What the task asks >> Those lines of the data that hold the word "const" are to be copied out.

(Items listed in a dataset)
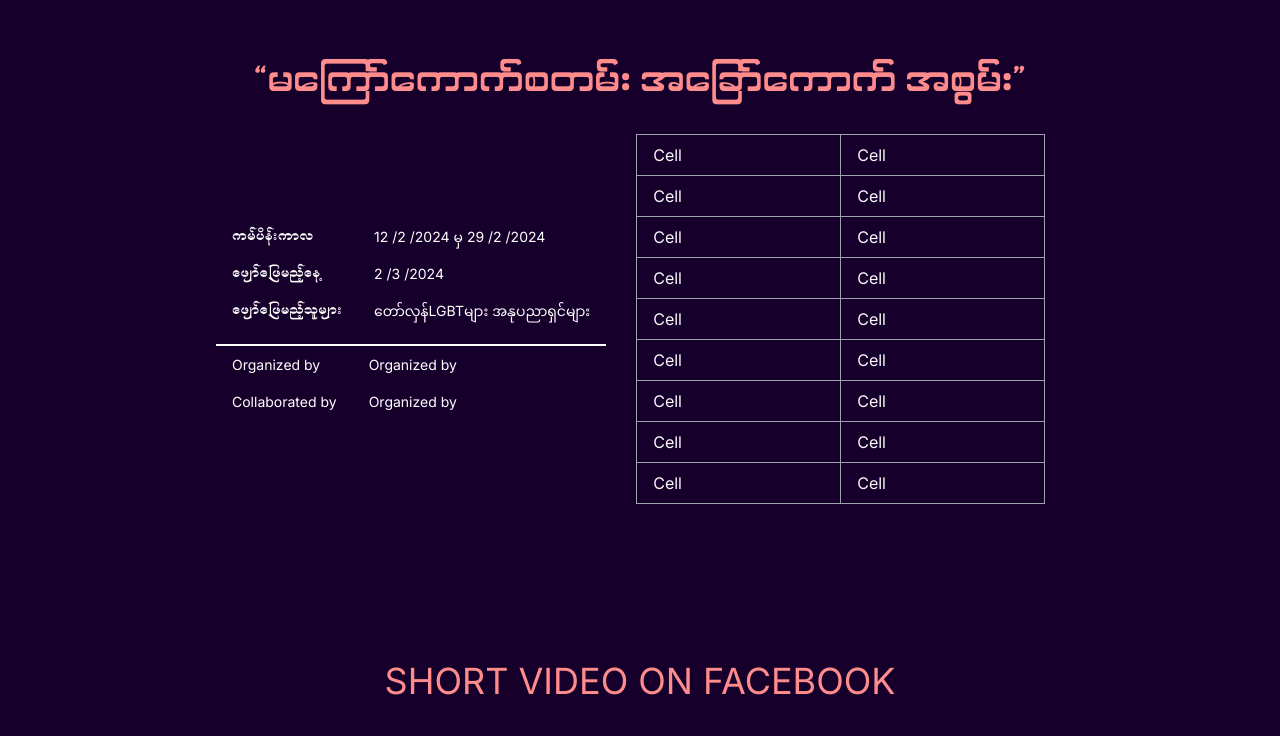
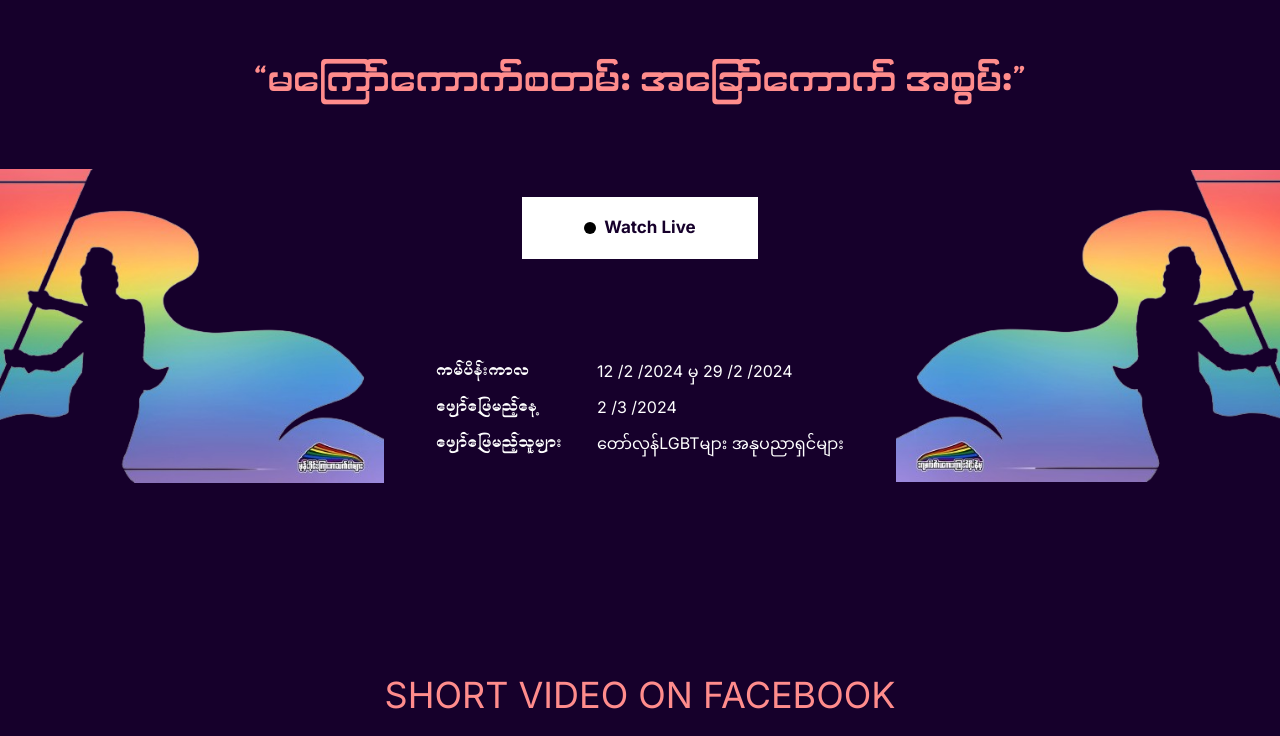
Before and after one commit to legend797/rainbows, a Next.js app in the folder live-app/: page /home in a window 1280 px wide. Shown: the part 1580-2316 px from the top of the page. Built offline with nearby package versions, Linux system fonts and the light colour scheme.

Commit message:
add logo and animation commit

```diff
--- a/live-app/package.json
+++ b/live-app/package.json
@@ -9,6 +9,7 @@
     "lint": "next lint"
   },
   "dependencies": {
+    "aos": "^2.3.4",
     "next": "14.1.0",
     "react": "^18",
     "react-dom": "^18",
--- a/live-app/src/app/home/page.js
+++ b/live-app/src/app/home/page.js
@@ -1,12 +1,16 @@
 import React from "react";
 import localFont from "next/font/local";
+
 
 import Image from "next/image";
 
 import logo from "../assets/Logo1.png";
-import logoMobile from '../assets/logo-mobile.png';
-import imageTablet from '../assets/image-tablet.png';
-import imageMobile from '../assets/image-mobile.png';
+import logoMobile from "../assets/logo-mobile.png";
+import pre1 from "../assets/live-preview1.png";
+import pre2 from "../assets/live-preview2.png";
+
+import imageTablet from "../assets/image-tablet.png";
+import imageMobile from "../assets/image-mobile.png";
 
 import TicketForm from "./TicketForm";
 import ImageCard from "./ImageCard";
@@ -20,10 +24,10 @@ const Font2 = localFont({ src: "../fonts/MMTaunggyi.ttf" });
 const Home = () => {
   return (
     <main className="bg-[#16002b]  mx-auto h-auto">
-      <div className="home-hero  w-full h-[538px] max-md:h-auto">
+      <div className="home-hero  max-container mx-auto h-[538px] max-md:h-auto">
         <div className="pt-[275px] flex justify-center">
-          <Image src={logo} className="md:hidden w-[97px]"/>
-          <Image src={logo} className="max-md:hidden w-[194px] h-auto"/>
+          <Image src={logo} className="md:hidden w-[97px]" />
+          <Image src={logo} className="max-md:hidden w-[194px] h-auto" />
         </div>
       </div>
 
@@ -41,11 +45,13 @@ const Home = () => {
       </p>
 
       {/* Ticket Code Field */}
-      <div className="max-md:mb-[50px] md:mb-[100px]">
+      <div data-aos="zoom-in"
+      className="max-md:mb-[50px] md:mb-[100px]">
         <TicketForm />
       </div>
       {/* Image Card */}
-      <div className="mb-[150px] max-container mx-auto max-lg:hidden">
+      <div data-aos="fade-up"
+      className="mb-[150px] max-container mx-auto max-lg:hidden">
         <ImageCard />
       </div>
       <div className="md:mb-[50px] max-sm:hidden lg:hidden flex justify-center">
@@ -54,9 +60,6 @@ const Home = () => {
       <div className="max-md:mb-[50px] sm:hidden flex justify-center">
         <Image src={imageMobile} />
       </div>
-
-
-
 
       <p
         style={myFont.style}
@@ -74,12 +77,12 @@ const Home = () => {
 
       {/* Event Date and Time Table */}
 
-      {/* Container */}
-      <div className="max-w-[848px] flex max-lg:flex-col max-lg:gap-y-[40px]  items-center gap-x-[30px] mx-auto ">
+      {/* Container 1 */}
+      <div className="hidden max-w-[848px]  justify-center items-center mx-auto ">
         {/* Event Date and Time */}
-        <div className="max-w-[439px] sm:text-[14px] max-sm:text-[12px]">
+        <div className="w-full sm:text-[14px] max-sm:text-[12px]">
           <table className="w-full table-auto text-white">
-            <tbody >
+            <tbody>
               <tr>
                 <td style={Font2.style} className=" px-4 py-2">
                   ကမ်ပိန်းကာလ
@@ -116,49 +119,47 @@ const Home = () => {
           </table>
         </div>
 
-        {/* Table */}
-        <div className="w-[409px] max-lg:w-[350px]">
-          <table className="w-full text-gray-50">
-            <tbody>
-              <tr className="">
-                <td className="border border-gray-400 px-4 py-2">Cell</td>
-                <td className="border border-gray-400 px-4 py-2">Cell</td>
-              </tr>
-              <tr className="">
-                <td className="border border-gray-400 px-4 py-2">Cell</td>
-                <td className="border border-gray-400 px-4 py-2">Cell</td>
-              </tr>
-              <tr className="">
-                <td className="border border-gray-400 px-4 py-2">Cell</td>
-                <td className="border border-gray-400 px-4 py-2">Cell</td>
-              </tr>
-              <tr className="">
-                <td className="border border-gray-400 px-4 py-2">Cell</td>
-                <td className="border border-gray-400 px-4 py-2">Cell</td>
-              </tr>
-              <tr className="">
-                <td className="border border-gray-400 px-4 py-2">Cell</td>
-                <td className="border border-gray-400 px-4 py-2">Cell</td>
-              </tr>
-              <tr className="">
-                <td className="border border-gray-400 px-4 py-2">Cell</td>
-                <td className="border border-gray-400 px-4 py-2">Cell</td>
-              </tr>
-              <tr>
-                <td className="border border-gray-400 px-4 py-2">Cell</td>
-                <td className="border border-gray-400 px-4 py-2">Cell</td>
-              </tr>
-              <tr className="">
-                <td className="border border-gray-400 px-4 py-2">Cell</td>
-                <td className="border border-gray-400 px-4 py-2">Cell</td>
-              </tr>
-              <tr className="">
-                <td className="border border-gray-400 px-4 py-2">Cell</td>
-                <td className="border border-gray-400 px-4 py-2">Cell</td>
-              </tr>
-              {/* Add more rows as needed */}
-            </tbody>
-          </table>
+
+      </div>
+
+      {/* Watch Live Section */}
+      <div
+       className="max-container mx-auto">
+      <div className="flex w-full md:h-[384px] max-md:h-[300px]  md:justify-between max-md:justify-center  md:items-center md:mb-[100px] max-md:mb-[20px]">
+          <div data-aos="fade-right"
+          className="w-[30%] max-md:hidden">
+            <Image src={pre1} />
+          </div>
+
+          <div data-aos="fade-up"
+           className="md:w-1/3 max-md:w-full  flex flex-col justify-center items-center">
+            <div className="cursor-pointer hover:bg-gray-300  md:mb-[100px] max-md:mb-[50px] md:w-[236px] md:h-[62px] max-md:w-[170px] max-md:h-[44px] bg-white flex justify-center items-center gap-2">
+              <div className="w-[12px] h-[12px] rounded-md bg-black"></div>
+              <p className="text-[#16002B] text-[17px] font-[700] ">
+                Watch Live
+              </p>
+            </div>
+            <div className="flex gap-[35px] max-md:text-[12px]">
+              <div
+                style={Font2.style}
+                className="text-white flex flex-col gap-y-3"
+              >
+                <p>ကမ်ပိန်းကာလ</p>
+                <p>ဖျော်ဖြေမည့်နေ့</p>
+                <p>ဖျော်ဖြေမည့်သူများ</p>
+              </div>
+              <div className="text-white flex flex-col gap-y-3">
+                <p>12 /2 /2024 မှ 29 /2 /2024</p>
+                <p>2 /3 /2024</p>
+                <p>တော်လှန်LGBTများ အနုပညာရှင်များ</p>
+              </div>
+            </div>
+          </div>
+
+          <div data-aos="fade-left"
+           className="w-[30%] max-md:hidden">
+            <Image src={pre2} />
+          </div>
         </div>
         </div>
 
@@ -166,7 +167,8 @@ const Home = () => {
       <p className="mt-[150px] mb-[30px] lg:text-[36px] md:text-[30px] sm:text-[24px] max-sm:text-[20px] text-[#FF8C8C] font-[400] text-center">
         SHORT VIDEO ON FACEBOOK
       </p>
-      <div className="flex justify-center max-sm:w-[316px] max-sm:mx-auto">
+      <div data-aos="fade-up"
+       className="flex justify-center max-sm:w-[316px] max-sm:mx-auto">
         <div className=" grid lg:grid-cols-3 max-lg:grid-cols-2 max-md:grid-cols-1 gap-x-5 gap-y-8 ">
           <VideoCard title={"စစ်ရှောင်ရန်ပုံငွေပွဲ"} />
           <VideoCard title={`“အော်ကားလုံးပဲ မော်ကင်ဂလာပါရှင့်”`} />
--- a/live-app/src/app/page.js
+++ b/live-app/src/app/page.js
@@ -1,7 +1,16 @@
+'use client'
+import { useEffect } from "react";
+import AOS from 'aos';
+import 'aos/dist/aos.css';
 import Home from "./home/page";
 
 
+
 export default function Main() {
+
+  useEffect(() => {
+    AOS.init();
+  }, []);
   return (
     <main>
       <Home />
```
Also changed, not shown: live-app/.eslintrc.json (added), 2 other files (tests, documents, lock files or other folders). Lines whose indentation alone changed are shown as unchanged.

Exercise solution >>
@@ -20,10 +24,10 @@ const Font2 = localFont({ src: "../fonts/MMTaunggyi.ttf" });
 const Home = () => {
@@ -41,11 +45,13 @@ const Home = () => {
@@ -54,9 +60,6 @@ const Home = () => {
@@ -74,12 +77,12 @@ const Home = () => {
@@ -116,49 +119,47 @@ const Home = () => {
@@ -166,7 +167,8 @@ const Home = () => {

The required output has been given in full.